Omit every picture and write out the rest of the records exactly.

*** Opening Data for the task ***

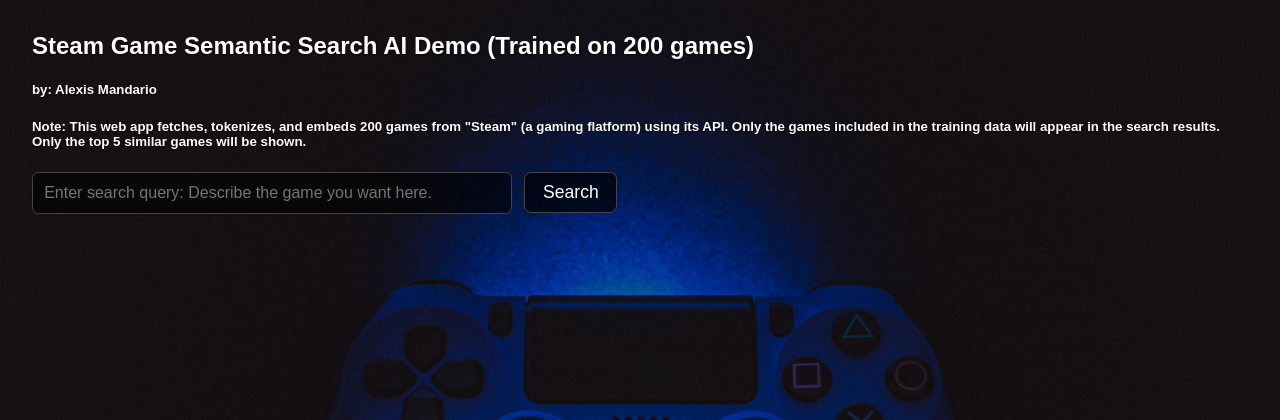
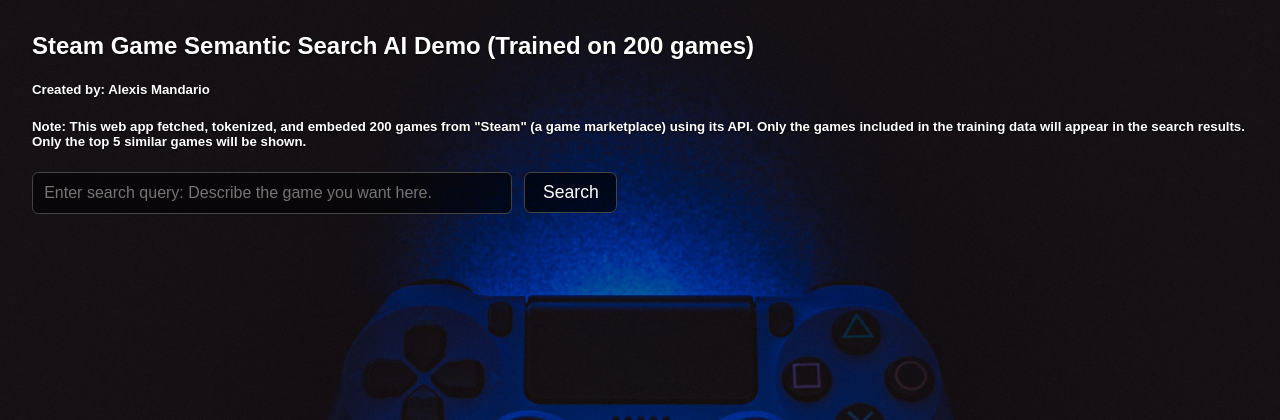
Before and after one commit to Alyxx-The-Sniper/games_recomendation, a Flask app: page / in a window 1280 px wide. Shown: the top 420 px of the page. Run offline with Flask 3, Linux system fonts and the light colour scheme.

Commit message:
changes in requirements and html

```diff
--- a/templates/home.html
+++ b/templates/home.html
@@ -69,9 +69,9 @@
 </head>
 <body>
   <h2>Steam Game Semantic Search AI Demo (Trained on 200 games)</h2>
-  <h5>by: Alexis Mandario</h5>
+  <h5>Created by: Alexis Mandario</h5>
   <h5>
-    Note: This web app fetches, tokenizes, and embeds 200 games from "Steam" (a gaming flatform) using its API.
+    Note: This web app fetched, tokenized, and embeded 200 games from "Steam" (a game marketplace) using its API.
     Only the games included in the training data will appear in the search results.
     Only the top 5 similar games will be shown.
   </h5>
```
Also changed, not shown: requirements.txt (+3 -10 lines).
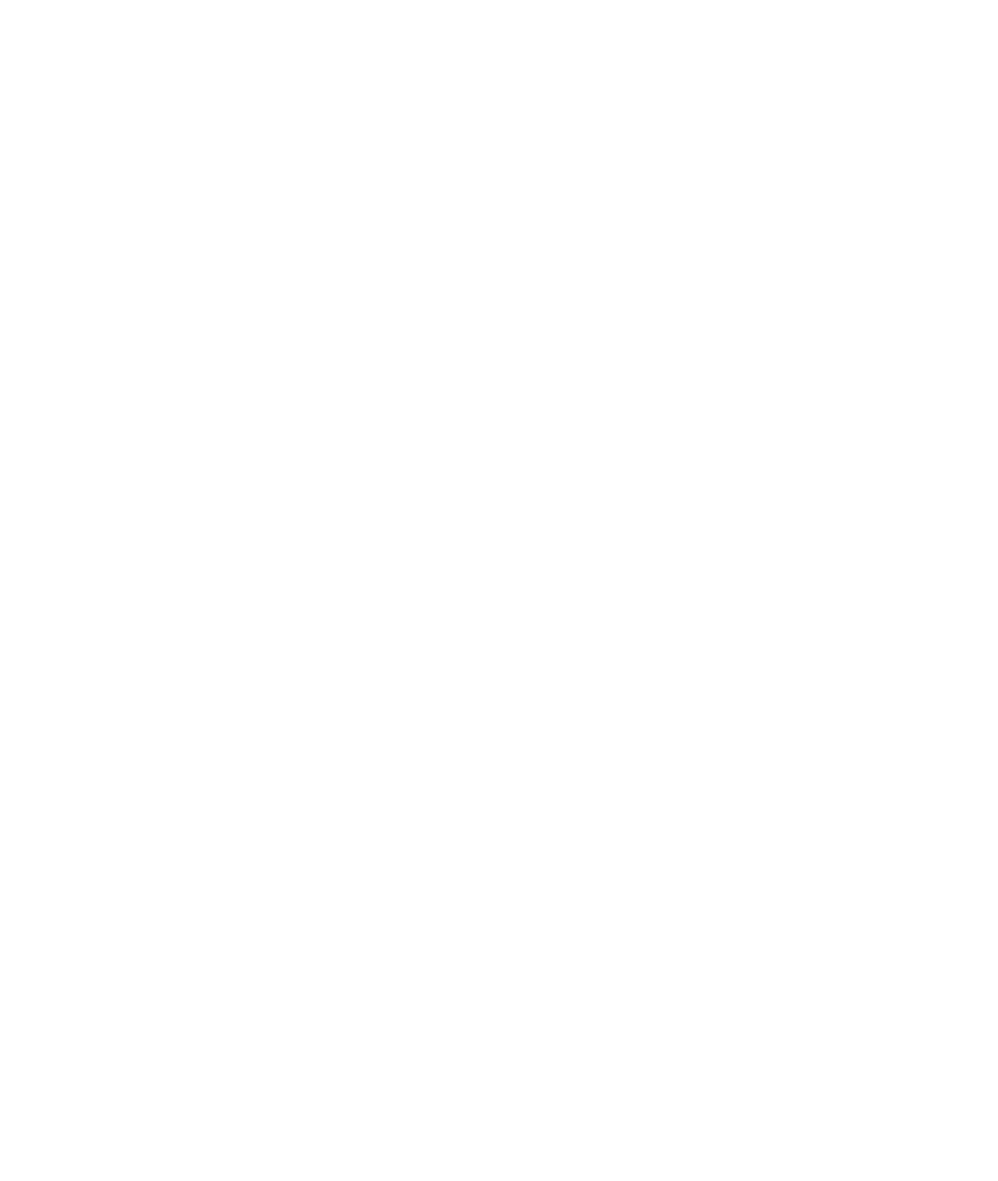
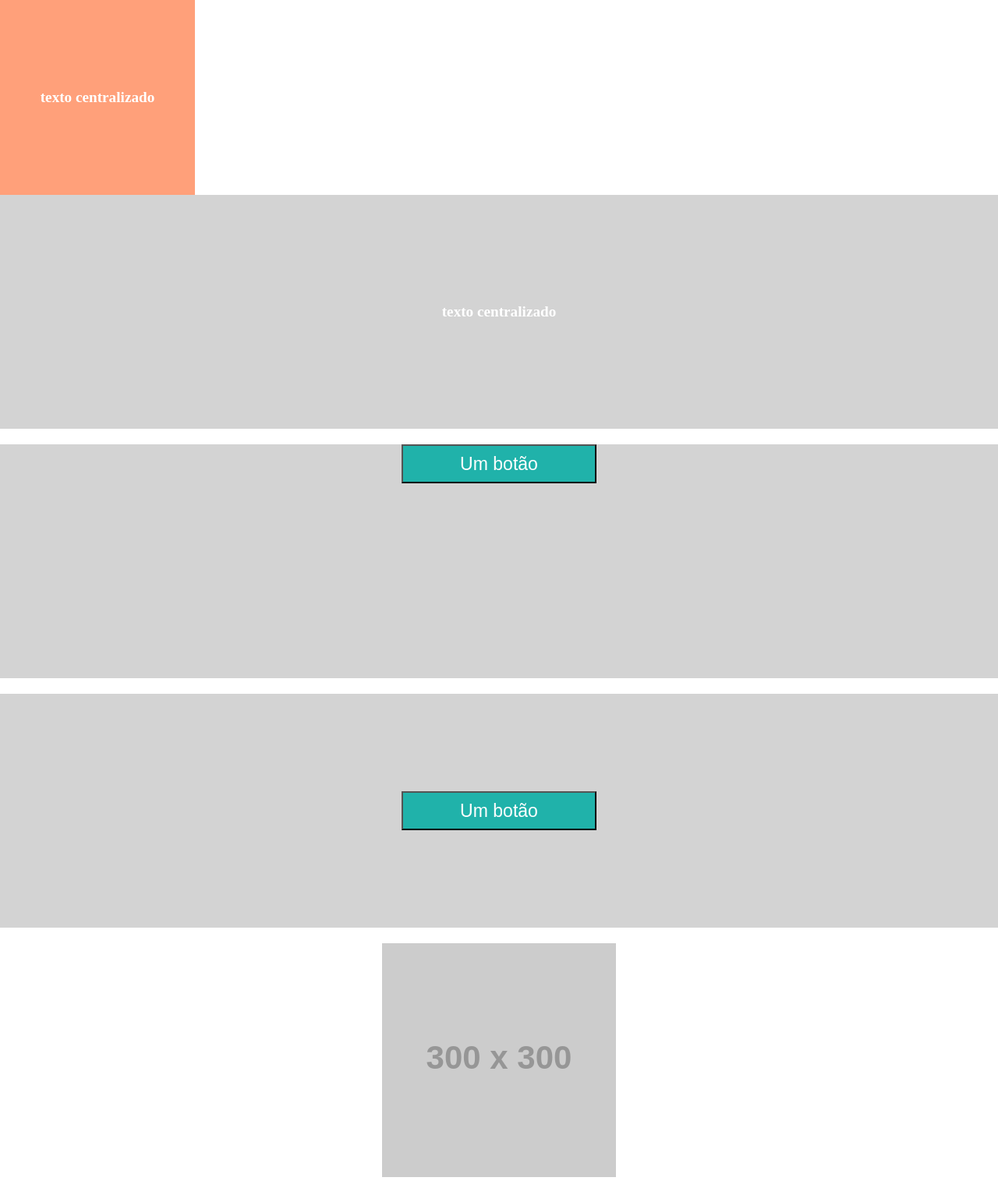
Before and after one commit to cadudias/cgs-devquest, a plain HTML site: page html-css-intermediario/06-centralizando-elementos/index.html in a window 1280 px wide. Shown: the whole page at 78% size. Before the commit the page ends 800 px from the top, so only its background shows below. Drawn offline with Linux system fonts and the light colour scheme; placeholder pictures from the web are drawn by us.

Commit message:
adicionados aulas

```diff
--- a/html-css-intermediario/06-centralizando-elementos/index.html
+++ b/html-css-intermediario/06-centralizando-elementos/index.html
@@ -1,12 +1,31 @@
 <!DOCTYPE html>
 <html lang="en">
-<head>
-  <meta charset="UTF-8">
-  <meta http-equiv="X-UA-Compatible" content="IE=edge">
-  <meta name="viewport" content="width=device-width, initial-scale=1.0">
-  <title>Document</title>
-</head>
-<body>
+  <head>
+    <meta charset="UTF-8" />
+    <meta http-equiv="X-UA-Compatible" content="IE=edge" />
+    <meta name="viewport" content="width=device-width, initial-scale=1.0" />
+    <title>Centralizando elementos</title>
 
-</body>
+    <link rel="stylesheet" href="style.css" />
+    <link rel="stylesheet" href="reset.css" />
+  </head>
+  <body>
+    <div class="texto-centralizado-1">texto centralizado</div>
+
+    <div class="container">
+      <p class="texto-centralizado-2">texto centralizado</p>
+    </div>
+
+    <div class="container">
+      <button class="btn alinhado-margin-auto">Um botão</button>
+    </div>
+
+    <div class="container">
+      <button class="btn alinhado-absolute">Um botão</button>
+    </div>
+
+    <div class="container-text-align">
+      <img src="https://via.placeholder.com/300.png/09f/fff" alt="placeholder">
+    </div>
+  </body>
 </html>
--- /dev/null
+++ b/html-css-intermediario/06-centralizando-elementos/reset.css
@@ -0,0 +1,4 @@
+* {
+  margin: 0;
+  padding: 0;
+}
--- a/html-css-intermediario/06-centralizando-elementos/style.css
+++ b/html-css-intermediario/06-centralizando-elementos/style.css
@@ -0,0 +1,58 @@
+body {
+  font-size: 1.2em;
+  font-weight: bold;
+  color: white;
+}
+
+.container {
+  background-color: lightgrey;
+  height: 300px;
+  position: relative;
+  margin-bottom: 20px;
+}
+
+.btn {
+  width: 250px;
+  height: 50px;
+  background-color: lightseagreen;
+  color: white;
+  font-size: 1.2em;
+}
+
+.texto-centralizado-1 {
+  width: 250px;
+  height: 250px;
+  background-color: lightsalmon;
+
+  line-height: 250px; /* centralizando verticalmente */
+  text-align: center; /* centralizando horizontalmente */
+}
+
+.texto-centralizado-2 {
+  position: absolute;
+  top: 50%; /* centralizando verticalmente */
+
+  left: 50%; /* centralizando horizontalmente */
+  transform: translate(-50%, -50%); /* centralizando verticalmente e horizontalmente */
+}
+
+.alinhado-margin-auto  {
+  display: block; /* margin auto precisa de display block */
+  /* margin-left: auto;
+  margin-right: auto; */
+
+  margin: auto; /* centralizando horizontalmente */
+}
+
+.alinhado-absolute {
+  position: absolute;
+  bottom: 0;
+  right: 0;
+  left: 0;
+  top: 0;
+  margin: auto;
+}
+
+.container-text-align {
+  text-align: center;
+}
```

*** Closing Data for the task ***

_Response to this task_
Before and after one commit to Alyxx-The-Sniper/games_recomendation, a Flask app: page / in a window 1280 px wide. Shown: the top 420 px of the page. Run offline with Flask 3, Linux system fonts and the light colour scheme.

Commit message:
changes in requirements and html

```diff
--- a/templates/home.html
+++ b/templates/home.html
@@ -69,9 +69,9 @@
 </head>
 <body>
   <h2>Steam Game Semantic Search AI Demo (Trained on 200 games)</h2>
-  <h5>by: Alexis Mandario</h5>
+  <h5>Created by: Alexis Mandario</h5>
   <h5>
-    Note: This web app fetches, tokenizes, and embeds 200 games from "Steam" (a gaming flatform) using its API.
+    Note: This web app fetched, tokenized, and embeded 200 games from "Steam" (a game marketplace) using its API.
     Only the games included in the training data will appear in the search results.
     Only the top 5 similar games will be shown.
   </h5>
```
Also changed, not shown: requirements.txt (+3 -10 lines).
Before and after one commit to cadudias/cgs-devquest, a plain HTML site: page html-css-intermediario/06-centralizando-elementos/index.html in a window 1280 px wide. Shown: the whole page at 78% size. Before the commit the page ends 800 px from the top, so only its background shows below. Drawn offline with Linux system fonts and the light colour scheme; placeholder pictures from the web are drawn by us.

Commit message:
adicionados aulas

```diff
--- a/html-css-intermediario/06-centralizando-elementos/index.html
+++ b/html-css-intermediario/06-centralizando-elementos/index.html
@@ -1,12 +1,31 @@
 <!DOCTYPE html>
 <html lang="en">
-<head>
-  <meta charset="UTF-8">
-  <meta http-equiv="X-UA-Compatible" content="IE=edge">
-  <meta name="viewport" content="width=device-width, initial-scale=1.0">
-  <title>Document</title>
-</head>
-<body>
+  <head>
+    <meta charset="UTF-8" />
+    <meta http-equiv="X-UA-Compatible" content="IE=edge" />
+    <meta name="viewport" content="width=device-width, initial-scale=1.0" />
+    <title>Centralizando elementos</title>
 
-</body>
+    <link rel="stylesheet" href="style.css" />
+    <link rel="stylesheet" href="reset.css" />
+  </head>
+  <body>
+    <div class="texto-centralizado-1">texto centralizado</div>
+
+    <div class="container">
+      <p class="texto-centralizado-2">texto centralizado</p>
+    </div>
+
+    <div class="container">
+      <button class="btn alinhado-margin-auto">Um botão</button>
+    </div>
+
+    <div class="container">
+      <button class="btn alinhado-absolute">Um botão</button>
+    </div>
+
+    <div class="container-text-align">
+      <img src="https://via.placeholder.com/300.png/09f/fff" alt="placeholder">
+    </div>
+  </body>
 </html>
--- /dev/null
+++ b/html-css-intermediario/06-centralizando-elementos/reset.css
@@ -0,0 +1,4 @@
+* {
+  margin: 0;
+  padding: 0;
+}
--- a/html-css-intermediario/06-centralizando-elementos/style.css
+++ b/html-css-intermediario/06-centralizando-elementos/style.css
@@ -0,0 +1,58 @@
+body {
+  font-size: 1.2em;
+  font-weight: bold;
+  color: white;
+}
+
+.container {
+  background-color: lightgrey;
+  height: 300px;
+  position: relative;
+  margin-bottom: 20px;
+}
+
+.btn {
+  width: 250px;
+  height: 50px;
+  background-color: lightseagreen;
+  color: white;
+  font-size: 1.2em;
+}
+
+.texto-centralizado-1 {
+  width: 250px;
+  height: 250px;
+  background-color: lightsalmon;
+
+  line-height: 250px; /* centralizando verticalmente */
+  text-align: center; /* centralizando horizontalmente */
+}
+
+.texto-centralizado-2 {
+  position: absolute;
+  top: 50%; /* centralizando verticalmente */
+
+  left: 50%; /* centralizando horizontalmente */
+  transform: translate(-50%, -50%); /* centralizando verticalmente e horizontalmente */
+}
+
+.alinhado-margin-auto  {
+  display: block; /* margin auto precisa de display block */
+  /* margin-left: auto;
+  margin-right: auto; */
+
+  margin: auto; /* centralizando horizontalmente */
+}
+
+.alinhado-absolute {
+  position: absolute;
+  bottom: 0;
+  right: 0;
+  left: 0;
+  top: 0;
+  margin: auto;
+}
+
+.container-text-align {
+  text-align: center;
+}
```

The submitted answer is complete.